|dc.description.abstract||This study establishes an understanding of pleasure craft tourism patterns in the
Canadian Arctic from 1990-2013 with a focus on the implications for safety. Two
specific objectives were fulfilled: 1. to develop an understanding of the pleasure craft
vessel traffic and pleasure craft travel patterns, and 2. to develop an understanding of
incidents, close-calls, and safety issues.
Pleasure craft tourism in the Canadian Arctic is a relatively new industry,
although it is now the fastest growing marine sector. There is a lack of information on
these small vessels compared to larger expedition cruise ships that have been the focus
of research and management concerns. The increase in pleasure craft traffic in the
region should raise concern about traffic patterns and safety of these tourists because they are traveling in a region with limited infrastructure, services, and search and
rescue. Other issues that need examination are behaviour, monitoring, and control of
pleasure craft vessels, indicating the need for insight into vessel numbers, spatial
patterns, and vessel preparedness.
A literature review was conducted to identify the current state of pleasure craft
tourism in the Canadian Arctic. This included identifying patterns of vessel traffic,
defining pleasure craft and the management context, as well as the management context
of Antarctica and the European Arctic. The literature review concludes with the
knowledge gaps related to pleasure craft tourism that drive this study.
This research takes a quantitative approach to understanding pleasure craft
vessels in the Canadian Arctic. This study uses two main sources of data: the Pleasure
Craft Dataset, developed specifically for use in this project; and, a database of Internet
web logs (Blog File) gathered for this research. The Pleasure Craft Dataset is comprised
of information on pleasure crafts extracted from the NORDREG database (for the
purposes of this research called the NORDREG pleasure craft data), a publicly available
database collected by the Canadian Coast Guard, and data on additional vessels found
through a literature review and Internet searches. The first phase of this study involved
the analysis of the Pleasure Craft Dataset to explore spatial and temporal patterns. The
second phase of this study used content analysis on blogs with material focusing on the
experiences of pleasure craft travelers in the Canadian Arctic.
The results show an increase in pleasure craft tourism in the Canadian Arctic,
and a concentration of vessels and vessels days spent in the Northwest Passage while
demonstrating that not all vessels are reporting to NORDREG. Further, vessels days are
now greater on a per vessel basis than in the past. The results also indicate an increasing
number in pleasure craft travelers overall and the advent of larger pleasure craft vessels
to the region. Blog analysis was able to provide insight into pleasure craft travelers and
their vessels, including aspects such as: sites visited, behaviour of travelers, and
interactions with the environment. The increase in vessel numbers, larger pleasure craft

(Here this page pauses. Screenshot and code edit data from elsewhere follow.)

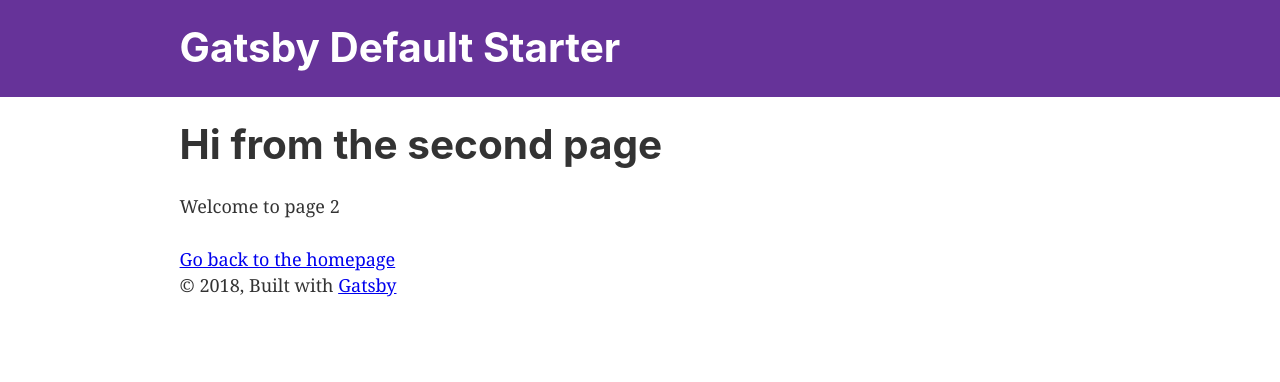
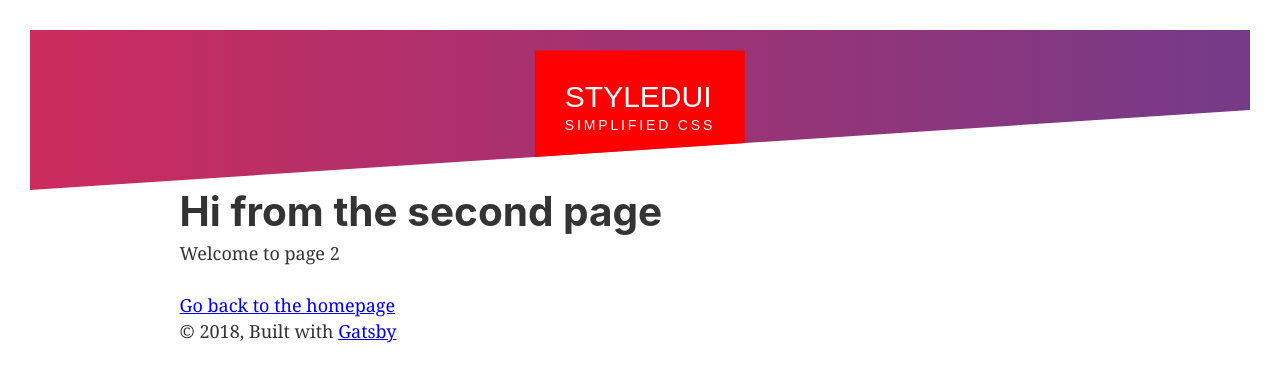
Before and after one commit to ferdelamad/styledui, a Gatsby site: page /page-2 in a window 1280 px wide. Built offline with nearby package versions, Linux system fonts and the light colour scheme; Gatsby itself is replaced by a stand-in of ours.

Commit message:
Added Header element 🤙

```diff
--- a/package.json
+++ b/package.json
@@ -16,7 +16,8 @@
     "prop-types": "^15.6.2",
     "react": "^16.6.3",
     "react-dom": "^16.6.3",
-    "react-helmet": "^5.2.0"
+    "react-helmet": "^5.2.0",
+    "styled-components": "^4.1.3"
   },
   "keywords": [
     "gatsby"
--- a/src/components/header.js
+++ /dev/null
@@ -1,42 +0,0 @@
-import { Link } from 'gatsby'
-import PropTypes from 'prop-types'
-import React from 'react'
-
-const Header = ({ siteTitle }) => (
-  <div
-    style={{
-      background: `rebeccapurple`,
-      marginBottom: `1.45rem`,
-    }}
-  >
-    <div
-      style={{
-        margin: `0 auto`,
-        maxWidth: 960,
-        padding: `1.45rem 1.0875rem`,
-      }}
-    >
-      <h1 style={{ margin: 0 }}>
-        <Link
-          to="/"
-          style={{
-            color: `white`,
-            textDecoration: `none`,
-          }}
-        >
-          {siteTitle}
-        </Link>
-      </h1>
-    </div>
-  </div>
-)
-
-Header.propTypes = {
-  siteTitle: PropTypes.string,
-}
-
-Header.defaultProps = {
-  siteTitle: ``,
-}
-
-export default Header
--- /dev/null
+++ b/src/components/header/Background.js
@@ -0,0 +1,12 @@
+import styled from 'styled-components'
+
+const HeaderBackground = styled.header`
+  position: relative;
+  height: 20vh;
+  background-image: linear-gradient(to right, #cc2b5e, #753a88);
+  background-size: cover;
+  background-position: top;
+  clip-path: polygon(0 0, 100% 0%, 100% 10vh, 0 100%);
+`
+
+export default HeaderBackground
--- /dev/null
+++ b/src/components/header/Container.js
@@ -0,0 +1,12 @@
+import styled from 'styled-components'
+
+const Container = styled.div`
+  position: absolute;
+  padding: 30px;
+  top: 50%;
+  left: 50%;
+  transform: translate(-50%, -50%);
+  background-color: red;
+`
+
+export default Container
--- /dev/null
+++ b/src/components/header/H1.js
@@ -0,0 +1,13 @@
+import styled from 'styled-components'
+
+const H1 = styled.h1`
+  display: block;
+  color: ${props => props.color || '#fff'};
+  text-transform: uppercase;
+  font-family: ${props => props.fontFamily || 'Arial'};
+  font-weight: ${props => props.fontWeight || '400'};
+  font-size: ${props => props.fontSize || '16px'};
+  letter-spacing: ${props => props.letterSpacing || '0px'};
+`
+
+export default H1
--- /dev/null
+++ b/src/components/header/Header.js
@@ -0,0 +1,19 @@
+import React from 'react'
+import Background from './Background'
+import Container from './Container'
+import H1 from './H1'
+
+const Header = () => {
+  return (
+    <Background>
+      <Container>
+        <H1 fontSize="30px">StyledUI</H1>
+        <H1 fontSize="14px" letterSpacing="2.85px" fontWeight="300">
+          simplified css
+        </H1>
+      </Container>
+    </Background>
+  )
+}
+
+export default Header
--- a/src/components/layout.css
+++ b/src/components/layout.css
@@ -5,6 +5,7 @@ html {
 }
 body {
   margin: 0;
+  padding: 30px;
 }
 article,
 aside,
@@ -60,7 +61,7 @@ dfn {
 }
 h1 {
   font-size: 2em;
-  margin: 0.67em 0;
+  margin: 0;
 }
 mark {
   background-color: #ff0;
@@ -226,7 +227,7 @@ h1 {
   padding-left: 0;
   padding-right: 0;
   padding-top: 0;
-  margin-bottom: 1.45rem;
+  margin-bottom: 0.3rem;
   color: inherit;
   font-family: -apple-system, BlinkMacSystemFont, Segoe UI, Roboto, Oxygen,
     Ubuntu, Cantarell, Fira Sans, Droid Sans, Helvetica Neue, sans-serif;
--- a/src/components/layout.js
+++ b/src/components/layout.js
@@ -1,24 +1,10 @@
 import React from 'react'
-import PropTypes from 'prop-types'
-import { StaticQuery, graphql } from 'gatsby'
-
-import Header from './header'
+import Header from './header/Header'
 import './layout.css'
 
 const Layout = ({ children }) => (
-  <StaticQuery
-    query={graphql`
-      query SiteTitleQuery {
-        site {
-          siteMetadata {
-            title
-          }
-        }
-      }
-    `}
-    render={data => (
   <>
-        <Header siteTitle={data.site.siteMetadata.title} />
+    <Header />
     <div
       style={{
         margin: `0 auto`,
@@ -33,12 +19,6 @@ const Layout = ({ children }) => (
       </footer>
     </div>
   </>
-    )}
-  />
 )
 
-Layout.propTypes = {
-  children: PropTypes.node.isRequired,
-}
-
 export default Layout
--- a/src/pages/index.js
+++ b/src/pages/index.js
@@ -2,7 +2,6 @@ import React from 'react'
 import { Link } from 'gatsby'
 
 import Layout from '../components/layout'
-import Image from '../components/image'
 import SEO from '../components/seo'
 
 const IndexPage = () => (
@@ -11,9 +10,7 @@ const IndexPage = () => (
     <h1>Hi people</h1>
     <p>Welcome to your new Gatsby site.</p>
     <p>Now go build something great.</p>
-    <div style={{ maxWidth: `300px`, marginBottom: `1.45rem` }}>
-      <Image />
-    </div>
+    {/* <div style={{ maxWidth: `300px`, marginBottom: `1.45rem` }}> */}
     <Link to="/page-2/">Go to page 2</Link>
   </Layout>
 )
```
Also changed, not shown: 1 other file. Lines whose indentation alone changed are shown as unchanged.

vessels in the region, and the spatial extension of vessel presence presents issues for management in the Canadian Arctic regarding growing pressure on infrastructure,
services, and search and rescue.
There is a need for further research on pleasure craft tourism in Arctic Canada.
Additional research should contribute to this sector of marine tourism by focusing on
understanding management implications related to safety, insurance, behaviour
controls and monitoring. There is also a need for research into pleasure craft tourism
experiences, the views of community members on the sector, and the role of individuals
who provide support to pleasure craft tourism formally and informally. There is also a
need for policies and guidelines to aid pleasure craft travelers, and quite possibly a
need for mandatory pleasure craft reporting to ensure appropriate monitoring and